> [Try it]
Among the entries below, find each line with "html" and show it.

### Material for this exercise ###

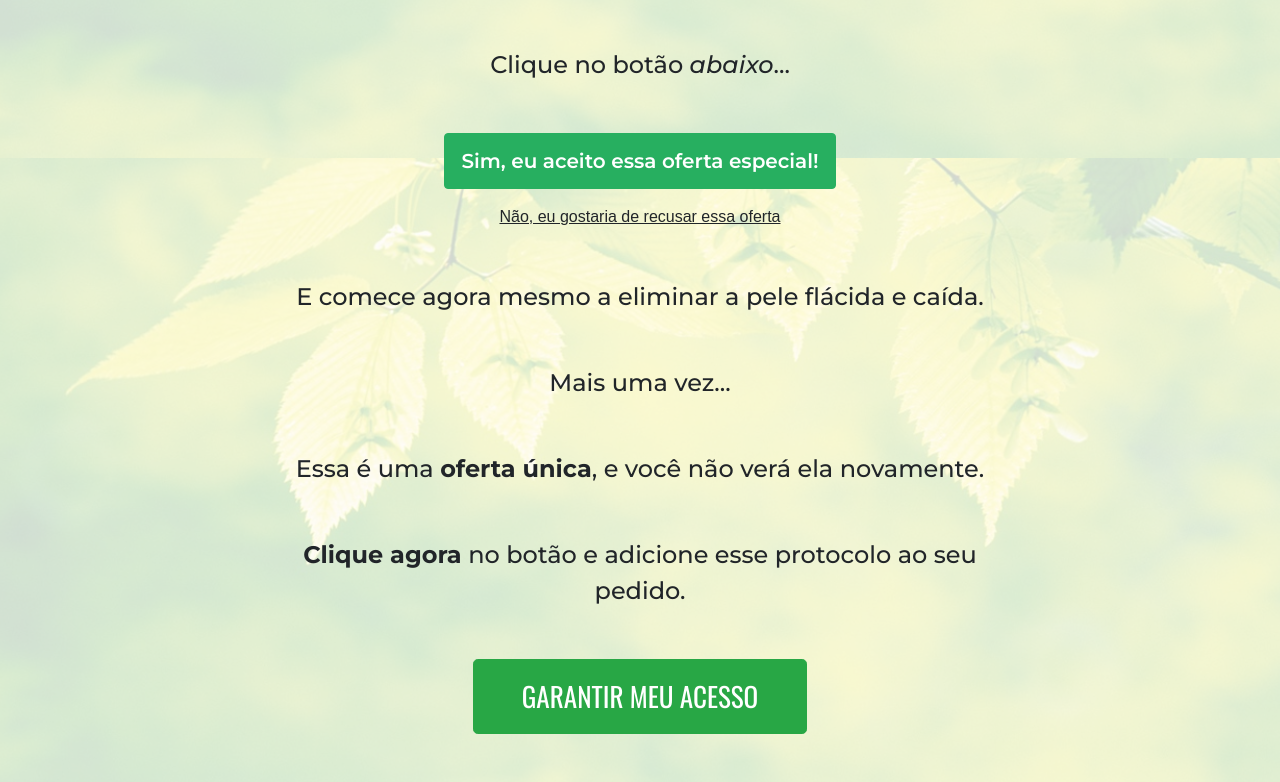
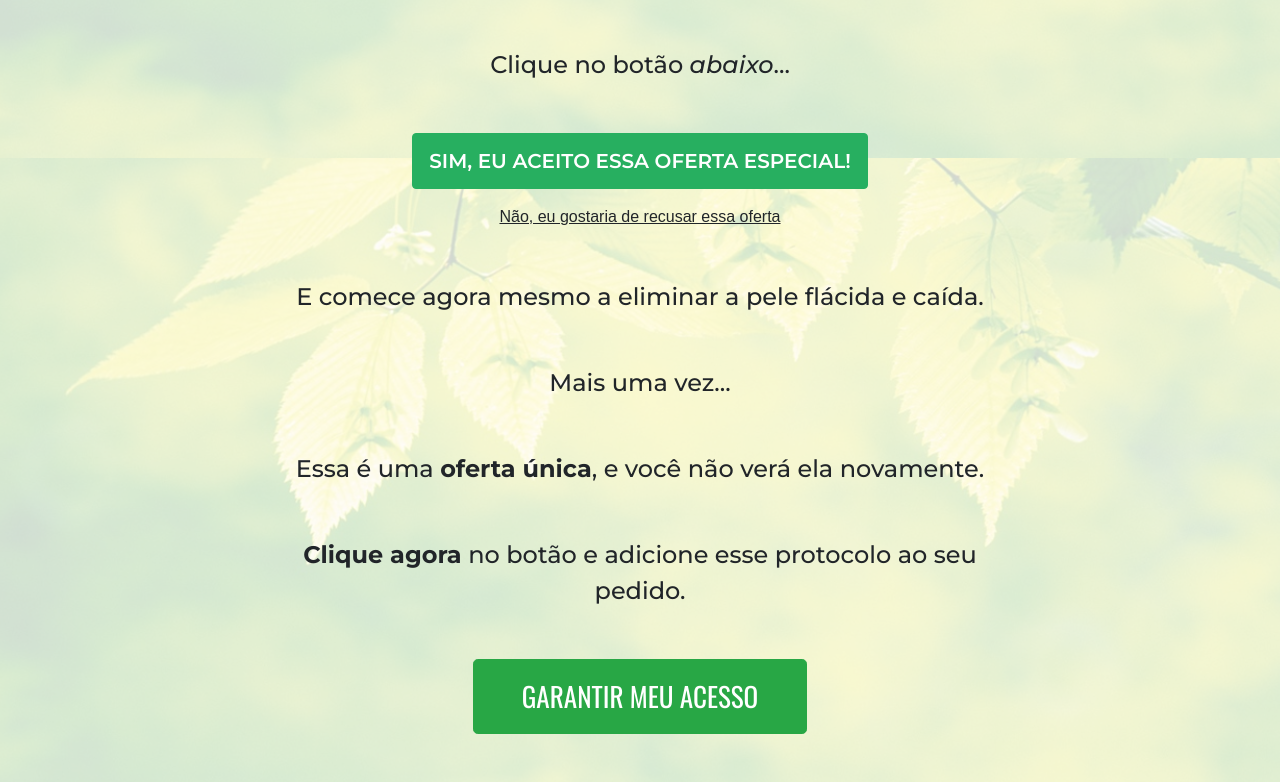
Before and after one commit to galinarussa/resultadosincriveis.online, a plain HTML site: page menos/index.html in a window 1280 px wide. Shown: the part 1442-2224 px from the top of the page. Drawn offline with nearby package versions, Linux system fonts and the light colour scheme.

Commit message:
Update index.html

```diff
--- a/menos/index.html
+++ b/menos/index.html
@@ -70,8 +70,8 @@
 
             <!-- CÓDIGO DA KIWIFY -->
 
-           <div style="text-align:center">
-          <button id="kiwify-upsell-trigger-yVodfpq" style="background-color:#27AF60;padding:12px 16px;cursor:pointer;color:#FFFFFF;font-weight:600;border-radius:4px;border:1px solid #27AF60;font-size:20px;">Sim, eu aceito essa oferta especial!</button>
+<div style="text-align:center">
+          <button id="kiwify-upsell-trigger-yVodfpq" style="background-color:#27AF60;padding:12px 16px;cursor:pointer;color:#FFFFFF;font-weight:600;border-radius:4px;border:1px solid #27AF60;font-size:20px;">SIM, EU ACEITO ESSA OFERTA ESPECIAL!</button>
           <div id="kiwify-upsell-cancel-trigger" style="margin-top:1rem;cursor:pointer;font-size:16px;text-decoration:underline;font-family:sans-serif;">Não, eu gostaria de recusar essa oferta</div>
         </div><script>
             let nextUpsellURL = "";
```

###

> [Reply to the task]
Before and after one commit to galinarussa/resultadosincriveis.online, a plain HTML site: page menos/index.html in a window 1280 px wide. Shown: the part 1442-2224 px from the top of the page. Drawn offline with nearby package versions, Linux system fonts and the light colour scheme.
Update index.html
--- a/menos/index.html
+++ b/menos/index.html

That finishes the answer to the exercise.